**PROMPT**
Every line of the data below should be printed exactly. Nothing may be dropped.

◇ ◇ ◇ ◇

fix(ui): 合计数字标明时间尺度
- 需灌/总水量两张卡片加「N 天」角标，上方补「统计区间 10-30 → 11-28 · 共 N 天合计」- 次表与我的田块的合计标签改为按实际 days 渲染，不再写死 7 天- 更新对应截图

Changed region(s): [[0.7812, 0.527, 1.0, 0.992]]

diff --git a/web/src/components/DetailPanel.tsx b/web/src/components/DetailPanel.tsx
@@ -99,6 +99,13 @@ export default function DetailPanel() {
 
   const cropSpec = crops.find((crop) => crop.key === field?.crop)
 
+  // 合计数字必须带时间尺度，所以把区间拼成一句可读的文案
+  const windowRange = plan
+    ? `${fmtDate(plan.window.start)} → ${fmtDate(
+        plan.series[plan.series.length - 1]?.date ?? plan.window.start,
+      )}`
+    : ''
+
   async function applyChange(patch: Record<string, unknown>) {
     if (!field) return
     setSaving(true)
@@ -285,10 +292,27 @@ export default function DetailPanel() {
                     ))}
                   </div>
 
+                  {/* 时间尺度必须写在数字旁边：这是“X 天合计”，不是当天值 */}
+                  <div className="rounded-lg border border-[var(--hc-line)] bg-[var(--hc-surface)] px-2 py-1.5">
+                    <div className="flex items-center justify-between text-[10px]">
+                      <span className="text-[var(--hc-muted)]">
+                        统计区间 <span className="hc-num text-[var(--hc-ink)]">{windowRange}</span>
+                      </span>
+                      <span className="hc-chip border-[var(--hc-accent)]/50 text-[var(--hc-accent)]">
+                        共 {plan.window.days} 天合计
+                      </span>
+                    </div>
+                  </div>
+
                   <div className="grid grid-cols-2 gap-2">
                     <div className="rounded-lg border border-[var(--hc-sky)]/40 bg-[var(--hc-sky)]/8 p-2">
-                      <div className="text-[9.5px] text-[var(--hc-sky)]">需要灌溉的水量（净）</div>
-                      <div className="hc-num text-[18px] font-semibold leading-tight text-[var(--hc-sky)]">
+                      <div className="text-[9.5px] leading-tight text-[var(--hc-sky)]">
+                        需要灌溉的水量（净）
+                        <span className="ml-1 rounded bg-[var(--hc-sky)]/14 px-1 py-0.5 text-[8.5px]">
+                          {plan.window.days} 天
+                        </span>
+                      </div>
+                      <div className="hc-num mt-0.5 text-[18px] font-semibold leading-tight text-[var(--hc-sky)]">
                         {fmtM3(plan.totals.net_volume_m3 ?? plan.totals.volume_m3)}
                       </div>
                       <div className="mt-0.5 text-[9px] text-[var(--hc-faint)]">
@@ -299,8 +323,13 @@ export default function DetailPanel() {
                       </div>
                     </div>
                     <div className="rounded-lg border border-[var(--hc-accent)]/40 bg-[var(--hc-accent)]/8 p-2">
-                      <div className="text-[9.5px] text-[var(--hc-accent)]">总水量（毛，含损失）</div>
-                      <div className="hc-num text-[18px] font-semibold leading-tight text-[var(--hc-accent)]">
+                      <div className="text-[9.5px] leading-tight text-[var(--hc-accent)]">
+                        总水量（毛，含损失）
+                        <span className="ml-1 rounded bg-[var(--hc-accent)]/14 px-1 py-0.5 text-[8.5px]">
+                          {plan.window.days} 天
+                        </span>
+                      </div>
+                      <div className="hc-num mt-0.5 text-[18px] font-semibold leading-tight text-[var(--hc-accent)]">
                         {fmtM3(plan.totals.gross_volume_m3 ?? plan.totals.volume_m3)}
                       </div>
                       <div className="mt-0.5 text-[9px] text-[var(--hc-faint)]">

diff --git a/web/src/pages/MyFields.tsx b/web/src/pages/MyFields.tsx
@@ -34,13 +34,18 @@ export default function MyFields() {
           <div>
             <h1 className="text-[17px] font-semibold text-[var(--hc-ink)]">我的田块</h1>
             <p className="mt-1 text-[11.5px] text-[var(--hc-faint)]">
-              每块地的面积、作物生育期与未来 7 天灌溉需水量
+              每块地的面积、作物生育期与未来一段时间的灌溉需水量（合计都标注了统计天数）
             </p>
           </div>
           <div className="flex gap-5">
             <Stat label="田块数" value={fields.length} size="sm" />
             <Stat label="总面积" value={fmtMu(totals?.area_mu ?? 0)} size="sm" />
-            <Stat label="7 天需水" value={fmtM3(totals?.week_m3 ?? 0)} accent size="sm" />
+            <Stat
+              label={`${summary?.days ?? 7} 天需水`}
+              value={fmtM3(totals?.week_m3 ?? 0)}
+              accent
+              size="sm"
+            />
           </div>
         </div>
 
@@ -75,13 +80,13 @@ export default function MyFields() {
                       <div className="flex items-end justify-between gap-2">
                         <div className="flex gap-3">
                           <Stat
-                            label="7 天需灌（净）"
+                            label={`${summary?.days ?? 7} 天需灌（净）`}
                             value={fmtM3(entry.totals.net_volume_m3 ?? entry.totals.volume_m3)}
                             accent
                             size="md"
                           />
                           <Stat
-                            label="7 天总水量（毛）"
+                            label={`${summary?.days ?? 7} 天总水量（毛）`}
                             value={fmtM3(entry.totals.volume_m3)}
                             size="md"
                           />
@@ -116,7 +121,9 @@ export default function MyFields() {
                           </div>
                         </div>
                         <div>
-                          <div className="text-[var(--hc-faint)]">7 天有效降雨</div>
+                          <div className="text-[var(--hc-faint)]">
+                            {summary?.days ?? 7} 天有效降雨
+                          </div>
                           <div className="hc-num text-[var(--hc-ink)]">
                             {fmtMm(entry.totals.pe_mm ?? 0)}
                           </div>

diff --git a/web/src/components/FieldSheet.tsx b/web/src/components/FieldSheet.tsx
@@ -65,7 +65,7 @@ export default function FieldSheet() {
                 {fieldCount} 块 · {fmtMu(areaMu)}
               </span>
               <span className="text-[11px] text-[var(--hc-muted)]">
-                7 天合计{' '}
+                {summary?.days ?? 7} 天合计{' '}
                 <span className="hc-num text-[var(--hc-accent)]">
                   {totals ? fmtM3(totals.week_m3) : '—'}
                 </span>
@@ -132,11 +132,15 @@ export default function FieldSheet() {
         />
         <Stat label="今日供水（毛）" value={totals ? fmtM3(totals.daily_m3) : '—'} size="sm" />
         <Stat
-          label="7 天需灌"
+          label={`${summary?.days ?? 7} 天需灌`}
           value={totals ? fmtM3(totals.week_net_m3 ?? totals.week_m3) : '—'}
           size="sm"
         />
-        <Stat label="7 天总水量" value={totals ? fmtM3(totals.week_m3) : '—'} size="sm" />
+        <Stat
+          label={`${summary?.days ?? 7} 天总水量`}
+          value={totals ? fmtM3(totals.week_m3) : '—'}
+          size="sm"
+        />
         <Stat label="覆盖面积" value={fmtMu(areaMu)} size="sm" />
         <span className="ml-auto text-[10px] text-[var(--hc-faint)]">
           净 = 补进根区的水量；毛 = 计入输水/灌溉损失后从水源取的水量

◇ ◇ ◇ ◇

**ANSWER TO THE PROBLEM**
fix(ui): 合计数字标明时间尺度
- 需灌/总水量两张卡片加「N 天」角标，上方补「统计区间 10-30 → 11-28 · 共 N 天合计」- 次表与我的田块的合计标签改为按实际 days 渲染，不再写死 7 天- 更新对应截图

Changed region(s): [[0.7812, 0.527, 1.0, 0.992]]

diff --git a/web/src/components/DetailPanel.tsx b/web/src/components/DetailPanel.tsx
@@ -99,6 +99,13 @@ export default function DetailPanel() {
 
   const cropSpec = crops.find((crop) => crop.key === field?.crop)
 
+  // 合计数字必须带时间尺度，所以把区间拼成一句可读的文案
+  const windowRange = plan
+    ? `${fmtDate(plan.window.start)} → ${fmtDate(
+        plan.series[plan.series.length - 1]?.date ?? plan.window.start,
+      )}`
+    : ''
+
   async function applyChange(patch: Record<string, unknown>) {
     if (!field) return
     setSaving(true)
@@ -285,10 +292,27 @@ export default function DetailPanel() {
                     ))}
                   </div>
 
+                  {/* 时间尺度必须写在数字旁边：这是“X 天合计”，不是当天值 */}
+                  <div className="rounded-lg border border-[var(--hc-line)] bg-[var(--hc-surface)] px-2 py-1.5">
+                    <div className="flex items-center justify-between text-[10px]">
+                      <span className="text-[var(--hc-muted)]">
+                        统计区间 <span className="hc-num text-[var(--hc-ink)]">{windowRange}</span>
+                      </span>
+                      <span className="hc-chip border-[var(--hc-accent)]/50 text-[var(--hc-accent)]">
+                        共 {plan.window.days} 天合计
+                      </span>
+                    </div>
+                  </div>
+
                   <div className="grid grid-cols-2 gap-2">
                     <div className="rounded-lg border border-[var(--hc-sky)]/40 bg-[var(--hc-sky)]/8 p-2">
-                      <div className="text-[9.5px] text-[var(--hc-sky)]">需要灌溉的水量（净）</div>
-                      <div className="hc-num text-[18px] font-semibold leading-tight text-[var(--hc-sky)]">
+                      <div className="text-[9.5px] leading-tight text-[var(--hc-sky)]">
+                        需要灌溉的水量（净）
+                        <span className="ml-1 rounded bg-[var(--hc-sky)]/14 px-1 py-0.5 text-[8.5px]">
+                          {plan.window.days} 天
+                        </span>
+                      </div>
+                      <div className="hc-num mt-0.5 text-[18px] font-semibold leading-tight text-[var(--hc-sky)]">
                         {fmtM3(plan.totals.net_volume_m3 ?? plan.totals.volume_m3)}
                       </div>
                       <div className="mt-0.5 text-[9px] text-[var(--hc-faint)]">
@@ -299,8 +323,13 @@ export default function DetailPanel() {
                       </div>
                     </div>
                     <div className="rounded-lg border border-[var(--hc-accent)]/40 bg-[var(--hc-accent)]/8 p-2">
-                      <div className="text-[9.5px] text-[var(--hc-accent)]">总水量（毛，含损失）</div>
-                      <div className="hc-num text-[18px] font-semibold leading-tight text-[var(--hc-accent)]">
+                      <div className="text-[9.5px] leading-tight text-[var(--hc-accent)]">
+                        总水量（毛，含损失）
+                        <span className="ml-1 rounded bg-[var(--hc-accent)]/14 px-1 py-0.5 text-[8.5px]">
+                          {plan.window.days} 天
+                        </span>
+                      </div>
+                      <div className="hc-num mt-0.5 text-[18px] font-semibold leading-tight text-[var(--hc-accent)]">
                         {fmtM3(plan.totals.gross_volume_m3 ?? plan.totals.volume_m3)}
                       </div>
                       <div className="mt-0.5 text-[9px] text-[var(--hc-faint)]">

diff --git a/web/src/pages/MyFields.tsx b/web/src/pages/MyFields.tsx
@@ -34,13 +34,18 @@ export default function MyFields() {
           <div>
             <h1 className="text-[17px] font-semibold text-[var(--hc-ink)]">我的田块</h1>
             <p className="mt-1 text-[11.5px] text-[var(--hc-faint)]">
-              每块地的面积、作物生育期与未来 7 天灌溉需水量
+              每块地的面积、作物生育期与未来一段时间的灌溉需水量（合计都标注了统计天数）
             </p>
           </div>
           <div className="flex gap-5">
             <Stat label="田块数" value={fields.length} size="sm" />
             <Stat label="总面积" value={fmtMu(totals?.area_mu ?? 0)} size="sm" />
-            <Stat label="7 天需水" value={fmtM3(totals?.week_m3 ?? 0)} accent size="sm" />
+            <Stat
+              label={`${summary?.days ?? 7} 天需水`}
+              value={fmtM3(totals?.week_m3 ?? 0)}
+              accent
+              size="sm"
+            />
           </div>
         </div>
 
@@ -75,13 +80,13 @@ export default function MyFields() {
                       <div className="flex items-end justify-between gap-2">
                         <div className="flex gap-3">
                           <Stat
-                            label="7 天需灌（净）"
+                            label={`${summary?.days ?? 7} 天需灌（净）`}
                             value={fmtM3(entry.totals.net_volume_m3 ?? entry.totals.volume_m3)}
                             accent
                             size="md"
                           />
                           <Stat
-                            label="7 天总水量（毛）"
+                            label={`${summary?.days ?? 7} 天总水量（毛）`}
                             value={fmtM3(entry.totals.volume_m3)}
                             size="md"
                           />
@@ -116,7 +121,9 @@ export default function MyFields() {
                           </div>
                         </div>
                         <div>
-                          <div className="text-[var(--hc-faint)]">7 天有效降雨</div>
+                          <div className="text-[var(--hc-faint)]">
+                            {summary?.days ?? 7} 天有效降雨
+                          </div>
                           <div className="hc-num text-[var(--hc-ink)]">
                             {fmtMm(entry.totals.pe_mm ?? 0)}
                           </div>

diff --git a/web/src/components/FieldSheet.tsx b/web/src/components/FieldSheet.tsx
@@ -65,7 +65,7 @@ export default function FieldSheet() {
                 {fieldCount} 块 · {fmtMu(areaMu)}
               </span>
               <span className="text-[11px] text-[var(--hc-muted)]">
-                7 天合计{' '}
+                {summary?.days ?? 7} 天合计{' '}
                 <span className="hc-num text-[var(--hc-accent)]">
                   {totals ? fmtM3(totals.week_m3) : '—'}
                 </span>
@@ -132,11 +132,15 @@ export default function FieldSheet() {
         />
         <Stat label="今日供水（毛）" value={totals ? fmtM3(totals.daily_m3) : '—'} size="sm" />
         <Stat
-          label="7 天需灌"
+          label={`${summary?.days ?? 7} 天需灌`}
           value={totals ? fmtM3(totals.week_net_m3 ?? totals.week_m3) : '—'}
           size="sm"
         />
-        <Stat label="7 天总水量" value={totals ? fmtM3(totals.week_m3) : '—'} size="sm" />
+        <Stat
+          label={`${summary?.days ?? 7} 天总水量`}
+          value={totals ? fmtM3(totals.week_m3) : '—'}
+          size="sm"
+        />
         <Stat label="覆盖面积" value={fmtMu(areaMu)} size="sm" />
         <span className="ml-auto text-[10px] text-[var(--hc-faint)]">
           净 = 补进根区的水量；毛 = 计入输水/灌溉损失后从水源取的水量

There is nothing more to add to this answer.